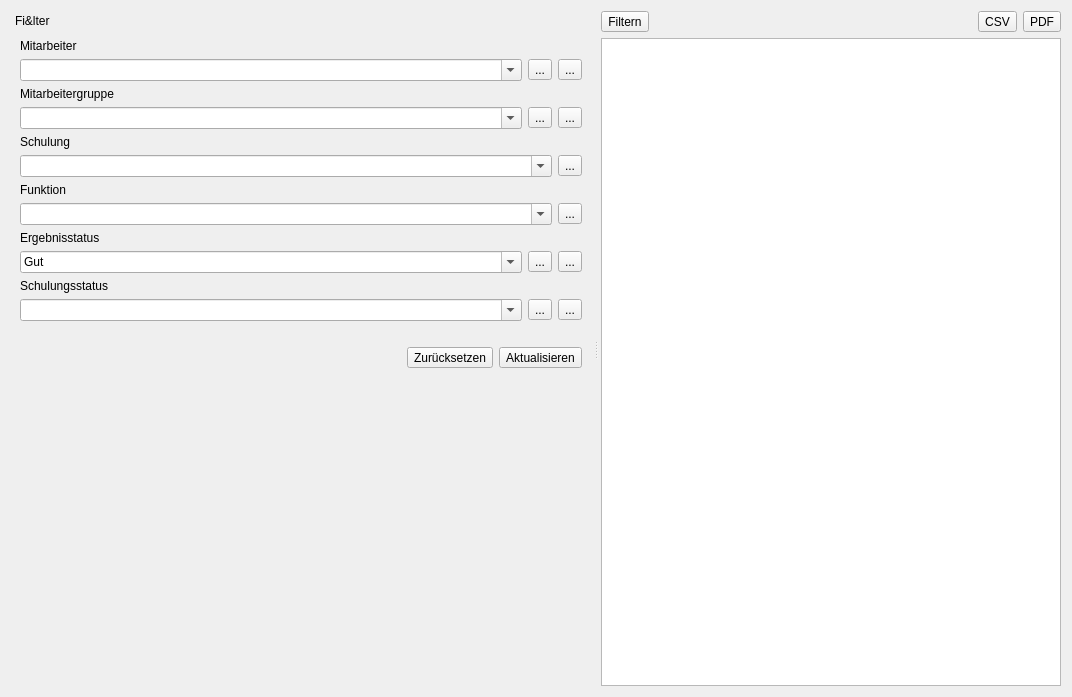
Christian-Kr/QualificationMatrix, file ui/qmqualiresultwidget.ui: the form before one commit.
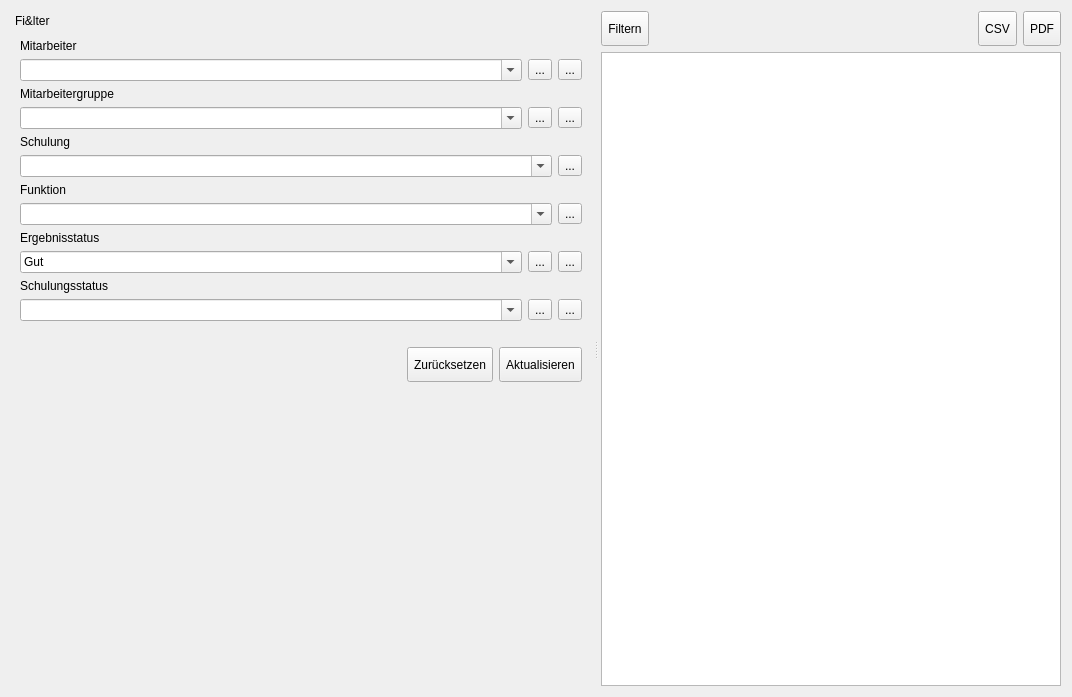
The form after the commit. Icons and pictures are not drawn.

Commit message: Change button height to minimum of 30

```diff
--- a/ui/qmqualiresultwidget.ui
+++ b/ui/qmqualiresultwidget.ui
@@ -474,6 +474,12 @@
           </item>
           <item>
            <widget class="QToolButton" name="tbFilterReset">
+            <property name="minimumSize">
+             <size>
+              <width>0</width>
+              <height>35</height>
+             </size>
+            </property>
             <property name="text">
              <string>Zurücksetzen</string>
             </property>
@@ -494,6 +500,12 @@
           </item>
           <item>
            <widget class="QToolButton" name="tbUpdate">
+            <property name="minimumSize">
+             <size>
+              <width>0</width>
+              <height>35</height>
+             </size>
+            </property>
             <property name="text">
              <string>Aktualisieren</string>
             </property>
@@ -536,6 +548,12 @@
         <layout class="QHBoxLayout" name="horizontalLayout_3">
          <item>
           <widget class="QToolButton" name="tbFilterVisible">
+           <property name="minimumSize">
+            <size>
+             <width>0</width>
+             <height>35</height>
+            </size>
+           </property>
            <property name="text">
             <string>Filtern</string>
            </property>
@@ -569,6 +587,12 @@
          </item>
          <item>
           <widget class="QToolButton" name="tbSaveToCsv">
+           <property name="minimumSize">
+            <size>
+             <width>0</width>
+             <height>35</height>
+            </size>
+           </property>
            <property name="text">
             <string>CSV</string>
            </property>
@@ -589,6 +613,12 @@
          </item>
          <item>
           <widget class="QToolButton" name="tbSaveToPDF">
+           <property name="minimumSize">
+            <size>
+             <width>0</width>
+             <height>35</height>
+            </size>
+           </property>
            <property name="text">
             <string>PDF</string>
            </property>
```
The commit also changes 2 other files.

----

WORK ITEM
Take from the listing above each line in which the string "form" is found.

ANSWER SECTION
Christian-Kr/QualificationMatrix, file ui/qmqualiresultwidget.ui: the form before one commit.
The form after the commit. Icons and pictures are not drawn.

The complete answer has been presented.